Email encryption can be a useful tool to protect your privacy. It prevents unauthorized parties from intercepting your emails while they are in the middle of being sent and received.
Gmail offers different options for Encrypted Email that you can use to keep your messages and attachments secure.
When you send an email using Gmail, your message is encrypted with Transport Layer Security (TLS). TLS protects your messages during transit as long as the recipient uses a compatible email service provider.
However, TLS doesn’t guarantee absolute privacy once it reaches the destination. This is because Google sees all the emails you send and can scan them for spam or other malicious content.
Another way to improve the privacy of your emails is by using a G Suite account and encrypting your messages with S/MIME encryption. This is an extra step you need to complete before sending your emails and it adds a significant amount of friction to the process.
In addition, there are a number of third-party apps and plugins available that can also encrypt your messages.
S/MIME encryption encrypts email data before it transmits across the internet. This prevents prying eyes from reading the message or inserting a fake response that redirects traffic to a phishing website, for example.
S/MIME also provides digital signatures for messages, making them non-refutable and preventing the smallest change from being detected. This makes emails harder to manipulate and ensures Message Integrity, which can help prevent phishing attacks, man-in-the-middle (MitM) attacks and stolen login credentials.
In order to encrypt emails, Gmail requires both the sender and recipient to have S/MIME support enabled. To enable S/MIME encryption, first sign in to your Google Admin account and go to Apps > Google Workspace > Gmail > User settings.
Confidential Mode is Google’s latest email security feature, which allows senders to set an “expiration date” on sensitive emails. Once that date arrives or passes, the recipient cannot view the message and its attachments.
It also has the ability to require a passcode that can be sent by SMS text message or via Gmail for non-Gmail users. That’s a good way to prevent recipients from sharing your confidential email with others without your consent, although it does come with some drawbacks.
Unfortunately, the feature isn’t encrypted end-to-end, so Google can still read and store your confidential messages for as long as it wants. That’s not good for your privacy and may even pose a risk to your security.
Encryption is a good way to keep your email private. However, it can be tricky to find a secure solution that works with your mail provider and mobile device.
Gmail has a standard method for encrypting emails when they’re sent, called Transport Layer Security or TLS. But this only protects the message in transit if your recipient uses a mail service that supports TLS.
S/MIME encryption is another option, but it requires both the sender and recipient to have it enabled. This means they must exchange information called “keys” that identifies them uniquely.
In Gmail, S/MIME encryption is configured by going to the Settings tab on your Gmail account.
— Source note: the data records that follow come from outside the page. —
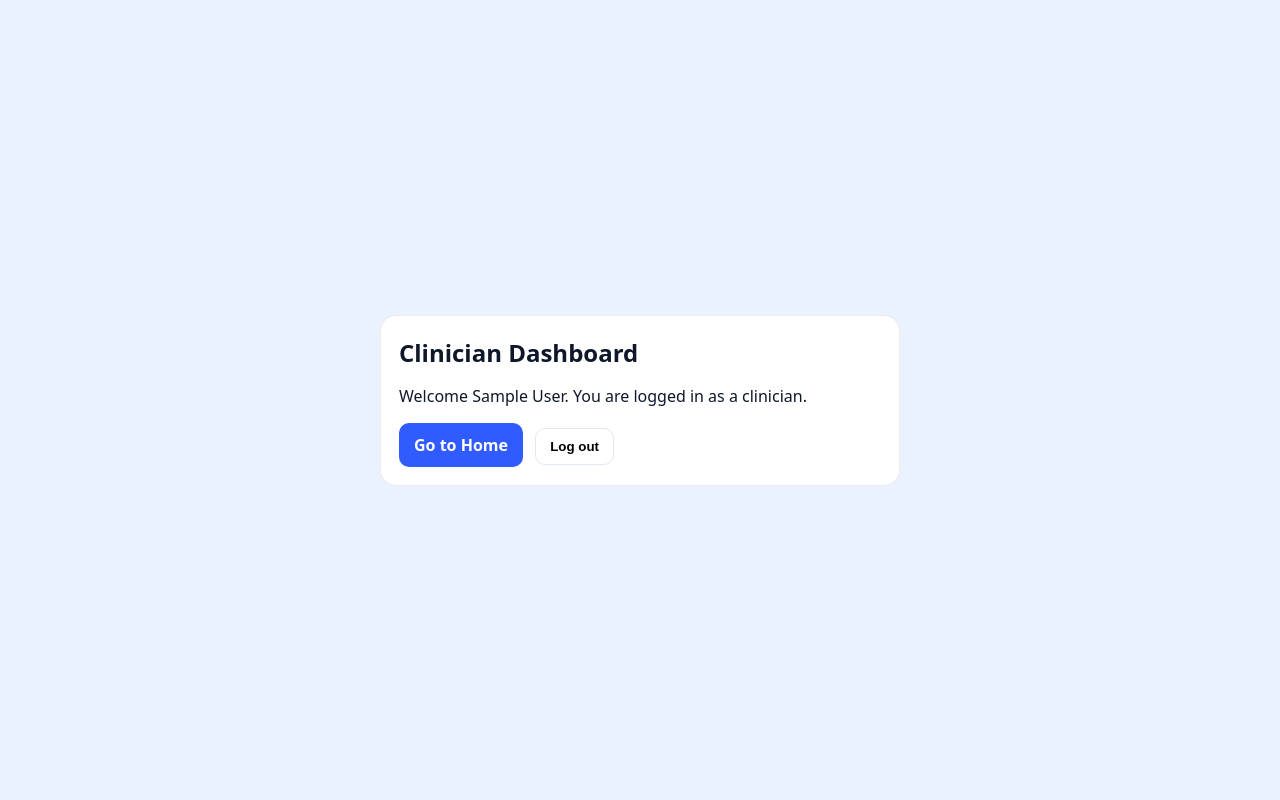
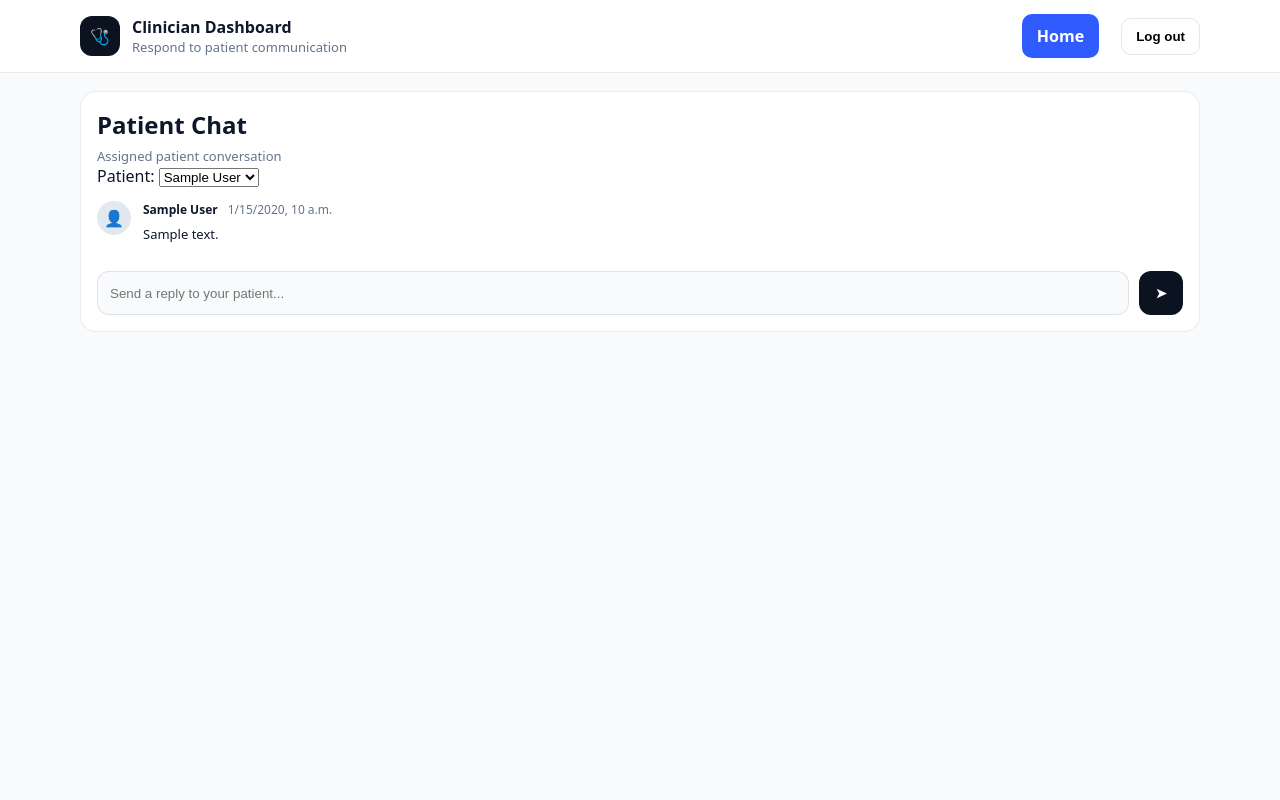
Before and after one commit to markiplagat/WeBSolutions, a Django app: page /accounts/dashboard/clinician/ in a window 1280 px wide. Run offline with Django 5.2, Linux system fonts and the light colour scheme; a user stored in the database is signed in; tables that the repository leaves empty hold one stand-in row (values such as "Sample post").

Commit message:
add chat thread

```diff
--- a/pressure_monitor/templates/auth/dashboard_clinician.html
+++ b/pressure_monitor/templates/auth/dashboard_clinician.html
@@ -7,17 +7,75 @@
   <title>Clinician Dashboard</title>
   <link rel="stylesheet" href="{% static 'css/site.css' %}">
 </head>
-<body class="auth-page">
-  <div class="auth-wrap">
-    <div class="auth-card">
-      <h2>Clinician Dashboard</h2>
-      <p>Welcome {{ request.user.get_full_name|default:request.user.username }}. You are logged in as a clinician.</p>
-      <a class="btn btn--primary" href="/">Go to Home</a>
+<body class="dash-page">
+<header class="dash-topbar">
+  <div class="dash-container dash-topbar__inner">
+    <div class="dash-title">
+      <div class="dash-avatar">🩺</div>
+      <div>
+        <div class="dash-title__h">Clinician Dashboard</div>
+        <div class="dash-title__sub">Respond to patient communication</div>
+      </div>
+    </div>
+
+    <div class="dash-actions">
+      <a class="btn btn--primary" href="/">Home</a>
       <form method="post" action="/accounts/logout/" style="display:inline; margin-left:.5rem;">
         {% csrf_token %}
         <button class="btn btn--ghost" type="submit">Log out</button>
       </form>
     </div>
   </div>
+</header>
+
+<main class="dash-container dash-main">
+  <section class="card2">
+    <div class="card2__head row-between">
+      <div>
+        <h2>Patient Chat</h2>
+        <p>Assigned patient conversation</p>
+      </div>
+    </div>
+
+    {% if assigned_patients %}
+      <form method="get" style="margin-bottom: 0.75rem;">
+        <label for="patient">Patient:</label>
+        <select id="patient" name="patient" onchange="this.form.submit()">
+          {% for p in assigned_patients %}
+            <option value="{{ p.id }}" {% if p == selected_patient %}selected{% endif %}>{{ p.user.get_full_name|default:p.user.username }}</option>
+          {% endfor %}
+        </select>
+      </form>
+
+      <div class="thread" style="max-height: 350px; overflow-y:auto; margin-bottom:1rem;">
+        {% for m in message_thread %}
+          <div class="msg" style="margin-bottom:.65rem;">
+            <div class="msg__avatar">{% if m.sender_role == 'CLINICIAN' %}🩺{% else %}👤{% endif %}</div>
+            <div class="msg__body">
+              <div class="msg__meta">
+                <strong>{% if m.sender_role == 'CLINICIAN' %}You{% else %}{{ selected_patient.user.get_full_name|default:selected_patient.user.username }}{% endif %}</strong>
+                <span>{{ m.created_at|date:"n/j/Y, P" }}</span>
+              </div>
+              <div class="msg__text">{{ m.body }}</div>
+            </div>
+          </div>
+        {% empty %}
+          <p>No messages yet. Start the conversation below.</p>
+        {% endfor %}
+      </div>
+
+      <form method="post">
+        {% csrf_token %}
+        <input type="hidden" name="patient_id" value="{{ selected_patient.id }}" />
+        <div class="msg-box">
+          <input class="msg-input" type="text" name="message" placeholder="Send a reply to your patient..." required>
+          <button class="send-btn" type="submit">➤</button>
+        </div>
+      </form>
+    {% else %}
+      <p>You have no assigned patients yet.</p>
+    {% endif %}
+  </section>
+</main>
 </body>
 </html>
```
Also changed, not shown: pressure_monitor/templates/auth/dashboard_patient.html (+25 -33 lines), pressure_monitor/web/auth_urls.py (+4 -4 lines).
From there, you can change the level of encryption or learn more about your recipient’s S/MIME settings.
Confidential Mode is a new feature Google added in 2018. It lets you set an expiration date for your messages, and it also creates a passcode that requires the recipient to send an SMS text in order to access the message.